    The previously depicted cartoon supports the fact that there has been a trend towards younger steroid users in recent years. By showing an apparently muscular teenager who is eating cereal out of a bowl labeled, supplements, the author of the drawing is bringing attention to the growing problem of adolescent steroid use as well as many of the implications that can arise from the use of these illicit substances. The boy is frowning in the picture which can be interpreted to mean that the supplements he is eating are the cause of the sadness he is feeling. In addition to this, parental pressure to succeed and how it can affect the behaviors of adolescents are referenced. The leader of an experiment at Clemson University named Bryan E. Denham found that. “… the current study found AAS use to associate more significantly with the use of several drugs of abuse, including crack cocaine, Vicodin, GHB, Ketamine and Rohypnol” (Denham). In this statement it was concluded that the use of anabolic steroids (AAS) has been linked with a higher use of other illegal narcotics as well. Based on this evidence it can be concluded that the use of steroids will almost always lead to a decrease in the well-being of the user. In addition to being emotionally harmful, the use of steroids can put those who consume the substances at risk of major health problems.

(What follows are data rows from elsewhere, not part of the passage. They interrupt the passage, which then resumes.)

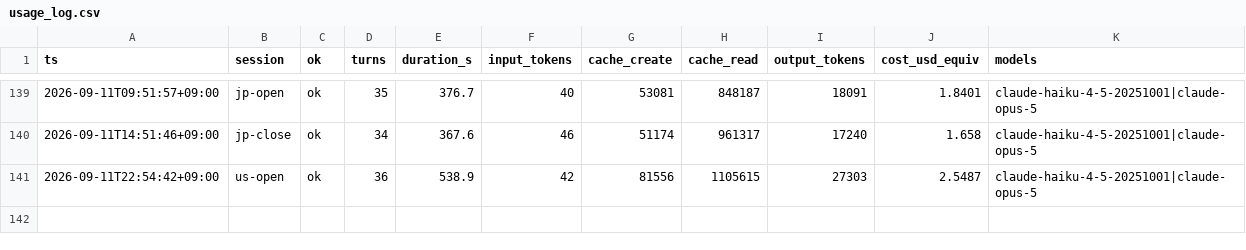
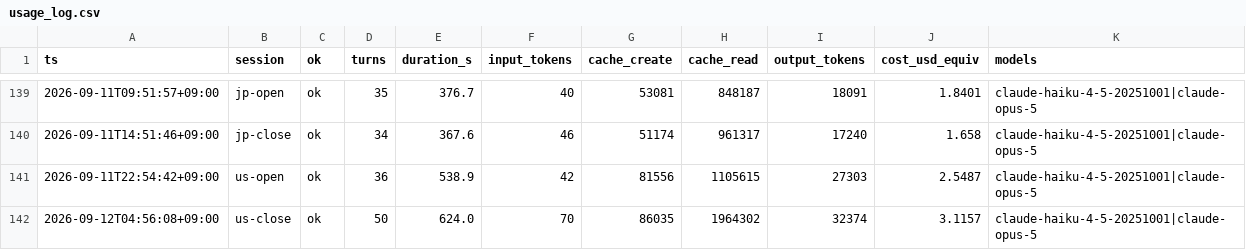
Before and after one commit to katsudon1cho/kabusim, a CSV file: usage_log.csv, drawn as a sheet; only a part is shown, gaps mark what is left out; the diff names each change by its address in the sheet, - before the commit and + after, or states it on an @@ line.

```diff
--- a/usage_log.csv
+++ b/usage_log.csv
+row 142: 2026-09-12T04:56:08+09:00 | us-close | ok | 50 | 624.0 | 70 | 86035 | 1964302 | 32374 | 3.1157 | claude-haiku-4-5-20251001|claude-opus-5
```
Also changed, not shown: 1 other file.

    The website has a targeted audience of adolescent steroid and supplement users. This is due to the fact that if a teenager in a similar situation were to see this they would be able to relate to the male depicted in the drawing, and would then be forced to ask themselves if that is how they would like to be perceived by others. “The majority of people who abuse steroids are not athletes. They are everyday Joes and Janes who have either self-esteem issues about their bodies or are simply looking for a cosmetic quick fix” (Mannie). In this statement, the author of the quote pointed out the fact that the majority of people who frequently use steroids are not collegiate, professional, or international athletes. They are average people, many of whom have emotional insecurities about themselves in one form or another. These insecurities in addition to being under constant pressure to succeed are the impetus that has driven many steroid users to begin use of performance enhancing drugs. In combination with the features of the picture shown, aspects of the website itself have also been adjusted in order to both lend credibility to the information shown and to further interest the audience that is being targeted.

    The method by which this information is being presented tells the audience that the creator of the website has thoroughly researched the topic and is prepared to present the information to others, displaying the mode of persuasion ethos. The fact that both visual and textual evidence are used in tandem to investigate the issue surrounding steroid use in adolescents lends more credibility to the argument overall by incorporating multiple sources of information that convey the same conclusion. The audience is first shown the image of the boy consuming supplements under the praise of his mother, and given the opportunity to analyze what circumstances could have led to this situation. Next, they have the ability to compare the conclusions that they had recently made to those entailed in the linguistic description below. This process will encourage the reader to look at the issue from different viewpoints that they had not previously given any thought to. And once exposed to analyses that have a basis in claims made by credible outside sources, the audience will have the opportunity to revise their original view point on the issue in response to the recently provided information. In addition to including information that is supported by outside sources, the format of the web page was also oriented in a way that would allow for the audience to easily comprehend important aspects of both the visual and textual arguments.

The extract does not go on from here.